Controlling herbicide resistance (HR) and its associated environmental risks is impossible without integrating social and economic science with biophysical and technology aspects. Herbicide resistance is a dynamically complex and ill-structured problem involving coupled natural–human systems that defy management approaches based on simple scientific and technology applications. The existence of mobile herbicide resistance and/or herbicide tolerance traits add complexity because susceptibility to the herbicide is a resource open to all farmers, impacting the weed population. Weed scientists have extensively researched the biophysical aspects and grower perceptions of HR. They also recognize that the “tragedy of the commons” can appear when herbicide resistance is mobile across farms. However, the human structures and processes, especially private and public institutions that influence individual and group decisions about HR, have received little analysis. To start filling that gap, we discuss an integrative management approach to sustainable weed control that addresses the social complexity of farm heterogeneity. For example, the need for a private or public collective mechanism becomes apparent to address common-pool resource (CPR) aspects when one farmer's weed control actions influence their neighbors' situations. In such conditions, sole reliance on education, technical assistance, and other incentives aimed at changing individual grower behavior likely will fail to stem the advance of HR. Social science theories can be used to enrich the understanding of human interaction with the biophysical environment and identify key actors and social change processes influencing those interactions in the case of HR. The short-run economic advantages of herbicides such as glyphosate work against social change to address HR, including the development of collective actions when mobile HR conditions exist. We discuss seven design principles that can improve the efficacy and cost of such collective approaches and draw insights from CPR approaches outside of HR.

Nomenclature: Glyphosate.

Weed Science Society of America
David Ervin and Ray Jussaume "Integrating Social Science into Managing Herbicide-Resistant Weeds and Associated Environmental Impacts," Weed Science 62(2), 403-414, (1 April 2014). https://doi.org/10.1614/WS-D-13-00085.1

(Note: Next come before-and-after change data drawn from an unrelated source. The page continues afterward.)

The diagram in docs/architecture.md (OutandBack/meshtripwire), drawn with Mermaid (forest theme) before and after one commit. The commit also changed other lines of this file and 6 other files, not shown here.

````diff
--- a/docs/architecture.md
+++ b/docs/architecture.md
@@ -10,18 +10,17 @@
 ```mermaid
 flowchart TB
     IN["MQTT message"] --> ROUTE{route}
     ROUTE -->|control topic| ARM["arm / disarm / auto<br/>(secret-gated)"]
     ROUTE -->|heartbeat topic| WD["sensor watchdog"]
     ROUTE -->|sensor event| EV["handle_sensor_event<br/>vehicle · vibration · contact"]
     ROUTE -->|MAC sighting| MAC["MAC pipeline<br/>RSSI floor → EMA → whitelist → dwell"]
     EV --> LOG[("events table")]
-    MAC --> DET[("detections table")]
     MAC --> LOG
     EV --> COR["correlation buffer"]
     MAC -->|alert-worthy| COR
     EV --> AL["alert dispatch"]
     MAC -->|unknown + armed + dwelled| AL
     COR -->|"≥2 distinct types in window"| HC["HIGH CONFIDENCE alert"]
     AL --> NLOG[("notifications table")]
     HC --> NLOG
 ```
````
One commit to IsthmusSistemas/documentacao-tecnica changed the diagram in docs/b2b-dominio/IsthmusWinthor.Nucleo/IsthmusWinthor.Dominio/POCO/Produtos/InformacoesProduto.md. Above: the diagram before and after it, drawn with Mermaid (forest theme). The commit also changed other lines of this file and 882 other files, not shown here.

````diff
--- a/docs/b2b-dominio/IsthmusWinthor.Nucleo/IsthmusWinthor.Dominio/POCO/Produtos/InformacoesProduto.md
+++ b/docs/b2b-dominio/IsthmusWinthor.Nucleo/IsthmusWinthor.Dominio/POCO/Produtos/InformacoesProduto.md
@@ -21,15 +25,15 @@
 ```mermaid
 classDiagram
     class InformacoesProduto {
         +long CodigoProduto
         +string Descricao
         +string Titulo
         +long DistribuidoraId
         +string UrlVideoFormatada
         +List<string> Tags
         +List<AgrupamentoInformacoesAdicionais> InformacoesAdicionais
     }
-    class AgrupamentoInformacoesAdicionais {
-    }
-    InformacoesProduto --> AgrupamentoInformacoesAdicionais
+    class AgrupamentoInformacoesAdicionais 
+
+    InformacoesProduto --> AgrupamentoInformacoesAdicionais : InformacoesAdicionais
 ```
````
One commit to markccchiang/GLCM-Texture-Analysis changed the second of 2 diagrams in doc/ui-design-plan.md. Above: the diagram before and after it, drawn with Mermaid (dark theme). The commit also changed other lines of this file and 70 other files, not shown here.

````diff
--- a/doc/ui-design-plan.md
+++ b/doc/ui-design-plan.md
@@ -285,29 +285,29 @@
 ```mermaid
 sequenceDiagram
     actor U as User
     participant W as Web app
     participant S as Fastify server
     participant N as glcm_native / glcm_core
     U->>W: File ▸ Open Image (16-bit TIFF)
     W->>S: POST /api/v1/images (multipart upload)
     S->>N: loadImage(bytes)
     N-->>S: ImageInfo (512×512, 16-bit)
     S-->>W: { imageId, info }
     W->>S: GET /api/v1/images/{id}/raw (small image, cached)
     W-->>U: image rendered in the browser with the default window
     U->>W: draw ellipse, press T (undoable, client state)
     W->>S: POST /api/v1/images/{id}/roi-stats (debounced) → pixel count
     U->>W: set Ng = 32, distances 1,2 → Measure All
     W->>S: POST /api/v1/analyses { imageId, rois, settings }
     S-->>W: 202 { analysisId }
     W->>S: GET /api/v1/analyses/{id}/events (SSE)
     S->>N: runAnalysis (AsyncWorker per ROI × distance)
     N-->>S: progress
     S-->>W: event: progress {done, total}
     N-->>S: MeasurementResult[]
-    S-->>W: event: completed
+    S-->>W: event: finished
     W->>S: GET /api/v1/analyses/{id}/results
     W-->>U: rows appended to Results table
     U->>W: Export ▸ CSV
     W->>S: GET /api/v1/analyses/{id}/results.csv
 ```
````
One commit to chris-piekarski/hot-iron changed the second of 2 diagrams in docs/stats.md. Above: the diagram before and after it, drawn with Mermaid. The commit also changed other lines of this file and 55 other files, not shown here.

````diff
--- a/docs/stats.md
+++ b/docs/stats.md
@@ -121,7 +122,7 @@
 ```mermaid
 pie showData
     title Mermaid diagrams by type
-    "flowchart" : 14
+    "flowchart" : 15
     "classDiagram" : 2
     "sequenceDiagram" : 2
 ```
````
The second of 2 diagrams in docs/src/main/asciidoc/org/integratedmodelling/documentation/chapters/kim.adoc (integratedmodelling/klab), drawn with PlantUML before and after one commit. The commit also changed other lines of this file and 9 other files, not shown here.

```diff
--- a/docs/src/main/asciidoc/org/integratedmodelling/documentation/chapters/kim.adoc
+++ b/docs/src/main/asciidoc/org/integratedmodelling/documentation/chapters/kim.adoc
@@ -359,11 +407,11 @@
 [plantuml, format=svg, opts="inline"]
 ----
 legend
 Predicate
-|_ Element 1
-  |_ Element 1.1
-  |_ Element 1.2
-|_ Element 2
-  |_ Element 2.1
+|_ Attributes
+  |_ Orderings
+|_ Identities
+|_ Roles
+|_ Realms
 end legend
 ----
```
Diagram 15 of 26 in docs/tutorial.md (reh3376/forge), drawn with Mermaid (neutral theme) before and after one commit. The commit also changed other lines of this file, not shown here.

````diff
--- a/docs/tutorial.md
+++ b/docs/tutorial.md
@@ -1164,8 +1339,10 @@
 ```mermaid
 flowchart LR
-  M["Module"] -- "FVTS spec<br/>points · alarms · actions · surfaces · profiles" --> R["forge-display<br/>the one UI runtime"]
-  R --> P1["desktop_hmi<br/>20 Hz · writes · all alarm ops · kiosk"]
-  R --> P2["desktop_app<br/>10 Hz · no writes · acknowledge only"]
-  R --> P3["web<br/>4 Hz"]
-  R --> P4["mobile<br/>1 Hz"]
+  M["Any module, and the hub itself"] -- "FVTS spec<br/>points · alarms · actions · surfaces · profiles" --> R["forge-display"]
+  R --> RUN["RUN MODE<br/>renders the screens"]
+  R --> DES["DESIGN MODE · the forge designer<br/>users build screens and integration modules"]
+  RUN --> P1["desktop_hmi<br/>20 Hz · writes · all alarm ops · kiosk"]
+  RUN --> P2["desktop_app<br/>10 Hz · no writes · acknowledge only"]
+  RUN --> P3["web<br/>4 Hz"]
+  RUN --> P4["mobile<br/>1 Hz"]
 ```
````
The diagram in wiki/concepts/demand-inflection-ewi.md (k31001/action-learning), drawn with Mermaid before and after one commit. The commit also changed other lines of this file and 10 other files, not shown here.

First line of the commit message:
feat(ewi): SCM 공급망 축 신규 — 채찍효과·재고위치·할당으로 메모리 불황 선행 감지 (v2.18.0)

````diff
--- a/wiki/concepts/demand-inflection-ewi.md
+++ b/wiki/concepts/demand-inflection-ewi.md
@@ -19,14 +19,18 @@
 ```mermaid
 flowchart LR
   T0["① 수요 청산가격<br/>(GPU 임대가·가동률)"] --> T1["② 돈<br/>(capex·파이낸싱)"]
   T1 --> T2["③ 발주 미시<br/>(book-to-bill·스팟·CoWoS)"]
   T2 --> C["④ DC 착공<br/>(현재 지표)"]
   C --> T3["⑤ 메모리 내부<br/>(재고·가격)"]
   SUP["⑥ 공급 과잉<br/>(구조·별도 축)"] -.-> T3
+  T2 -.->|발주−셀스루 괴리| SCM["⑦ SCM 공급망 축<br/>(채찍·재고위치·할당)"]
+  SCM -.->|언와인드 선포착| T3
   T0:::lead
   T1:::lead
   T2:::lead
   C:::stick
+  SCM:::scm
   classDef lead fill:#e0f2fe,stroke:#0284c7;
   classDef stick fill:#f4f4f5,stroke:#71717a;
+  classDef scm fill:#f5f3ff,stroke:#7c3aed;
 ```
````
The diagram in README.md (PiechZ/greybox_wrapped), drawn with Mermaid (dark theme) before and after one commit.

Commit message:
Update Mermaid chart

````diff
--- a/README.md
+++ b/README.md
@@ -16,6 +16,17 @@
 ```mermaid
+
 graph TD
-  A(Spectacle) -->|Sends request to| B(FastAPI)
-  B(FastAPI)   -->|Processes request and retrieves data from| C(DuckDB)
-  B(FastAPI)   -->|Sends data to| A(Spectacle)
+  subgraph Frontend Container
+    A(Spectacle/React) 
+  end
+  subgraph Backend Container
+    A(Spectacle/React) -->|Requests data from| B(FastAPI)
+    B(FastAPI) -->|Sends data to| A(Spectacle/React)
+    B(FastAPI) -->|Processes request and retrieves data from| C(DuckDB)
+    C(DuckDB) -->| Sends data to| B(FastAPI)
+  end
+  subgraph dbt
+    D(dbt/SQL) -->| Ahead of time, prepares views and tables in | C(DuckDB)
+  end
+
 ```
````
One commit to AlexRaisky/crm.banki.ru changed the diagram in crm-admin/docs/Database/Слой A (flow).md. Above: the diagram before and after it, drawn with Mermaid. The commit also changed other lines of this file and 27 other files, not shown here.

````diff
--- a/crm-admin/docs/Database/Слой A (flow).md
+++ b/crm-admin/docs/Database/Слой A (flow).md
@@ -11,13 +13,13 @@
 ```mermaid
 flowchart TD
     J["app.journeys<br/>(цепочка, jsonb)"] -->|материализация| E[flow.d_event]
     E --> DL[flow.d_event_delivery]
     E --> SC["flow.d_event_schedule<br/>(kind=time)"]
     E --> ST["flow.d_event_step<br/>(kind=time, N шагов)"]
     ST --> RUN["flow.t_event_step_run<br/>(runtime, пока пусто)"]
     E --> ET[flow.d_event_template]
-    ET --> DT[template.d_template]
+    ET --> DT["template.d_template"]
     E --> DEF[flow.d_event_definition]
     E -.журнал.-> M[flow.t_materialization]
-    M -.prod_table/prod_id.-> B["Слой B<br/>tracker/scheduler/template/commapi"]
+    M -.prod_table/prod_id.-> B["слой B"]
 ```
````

Received: 24 May 2013; Accepted: 1 October 2013; Published: 1 April 2014
adaptive management
common-pool resources
Herbicide resistance
interdisciplinary research
social capital
Get copyright permission
Back to Top